* What the exercise asks:
Spot each line in the records below where the word "icon" occurs, then copy it.

- - -

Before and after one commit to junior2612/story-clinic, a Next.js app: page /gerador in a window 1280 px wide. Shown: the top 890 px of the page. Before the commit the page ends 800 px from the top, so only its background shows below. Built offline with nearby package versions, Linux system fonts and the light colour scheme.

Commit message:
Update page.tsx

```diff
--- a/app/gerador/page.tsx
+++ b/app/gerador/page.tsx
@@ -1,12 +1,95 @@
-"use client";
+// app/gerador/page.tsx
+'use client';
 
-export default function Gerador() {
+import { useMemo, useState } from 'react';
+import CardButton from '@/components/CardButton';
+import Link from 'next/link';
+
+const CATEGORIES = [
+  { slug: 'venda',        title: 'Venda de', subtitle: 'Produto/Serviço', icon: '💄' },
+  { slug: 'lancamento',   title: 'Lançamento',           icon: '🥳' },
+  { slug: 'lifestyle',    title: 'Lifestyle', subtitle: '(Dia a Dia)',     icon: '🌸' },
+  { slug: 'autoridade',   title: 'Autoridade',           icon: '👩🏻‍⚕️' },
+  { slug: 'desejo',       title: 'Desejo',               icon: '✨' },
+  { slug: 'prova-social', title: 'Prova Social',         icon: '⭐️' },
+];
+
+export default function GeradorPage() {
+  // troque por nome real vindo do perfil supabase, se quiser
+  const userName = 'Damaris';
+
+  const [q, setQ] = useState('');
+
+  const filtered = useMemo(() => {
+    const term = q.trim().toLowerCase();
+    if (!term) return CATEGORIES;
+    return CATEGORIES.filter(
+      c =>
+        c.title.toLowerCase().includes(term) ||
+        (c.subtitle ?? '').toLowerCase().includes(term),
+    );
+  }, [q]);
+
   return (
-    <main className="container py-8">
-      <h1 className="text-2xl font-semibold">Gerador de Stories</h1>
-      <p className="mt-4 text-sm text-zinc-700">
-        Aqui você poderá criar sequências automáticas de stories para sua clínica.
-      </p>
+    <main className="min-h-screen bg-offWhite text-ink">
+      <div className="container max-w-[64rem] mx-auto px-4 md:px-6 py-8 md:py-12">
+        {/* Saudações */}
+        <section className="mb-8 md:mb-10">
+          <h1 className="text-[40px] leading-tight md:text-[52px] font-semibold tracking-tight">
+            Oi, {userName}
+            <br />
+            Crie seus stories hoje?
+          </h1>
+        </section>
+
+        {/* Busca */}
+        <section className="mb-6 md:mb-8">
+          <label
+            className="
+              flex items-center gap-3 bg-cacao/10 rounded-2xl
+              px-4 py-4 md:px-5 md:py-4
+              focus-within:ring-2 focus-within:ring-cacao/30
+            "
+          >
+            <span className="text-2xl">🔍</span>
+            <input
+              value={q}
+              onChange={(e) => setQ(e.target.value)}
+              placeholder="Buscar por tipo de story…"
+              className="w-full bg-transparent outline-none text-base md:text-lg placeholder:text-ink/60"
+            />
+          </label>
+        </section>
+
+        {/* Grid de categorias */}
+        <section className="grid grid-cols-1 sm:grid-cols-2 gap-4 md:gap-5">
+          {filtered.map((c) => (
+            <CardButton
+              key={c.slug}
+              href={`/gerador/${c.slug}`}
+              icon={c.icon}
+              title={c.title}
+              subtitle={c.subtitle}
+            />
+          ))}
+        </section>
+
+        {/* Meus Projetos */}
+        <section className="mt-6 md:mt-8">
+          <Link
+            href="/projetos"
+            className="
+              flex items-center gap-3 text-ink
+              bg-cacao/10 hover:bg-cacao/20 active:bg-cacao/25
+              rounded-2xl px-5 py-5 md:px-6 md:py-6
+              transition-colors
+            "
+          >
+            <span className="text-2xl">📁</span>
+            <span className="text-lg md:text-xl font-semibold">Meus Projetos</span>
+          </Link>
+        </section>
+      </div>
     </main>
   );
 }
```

- - -

* Task result:
+  { slug: 'venda',        title: 'Venda de', subtitle: 'Produto/Serviço', icon: '💄' },
+  { slug: 'lancamento',   title: 'Lançamento',           icon: '🥳' },
+  { slug: 'lifestyle',    title: 'Lifestyle', subtitle: '(Dia a Dia)',     icon: '🌸' },
+  { slug: 'autoridade',   title: 'Autoridade',           icon: '👩🏻‍⚕️' },
+  { slug: 'desejo',       title: 'Desejo',               icon: '✨' },
+  { slug: 'prova-social', title: 'Prova Social',         icon: '⭐️' },
+              icon={c.icon}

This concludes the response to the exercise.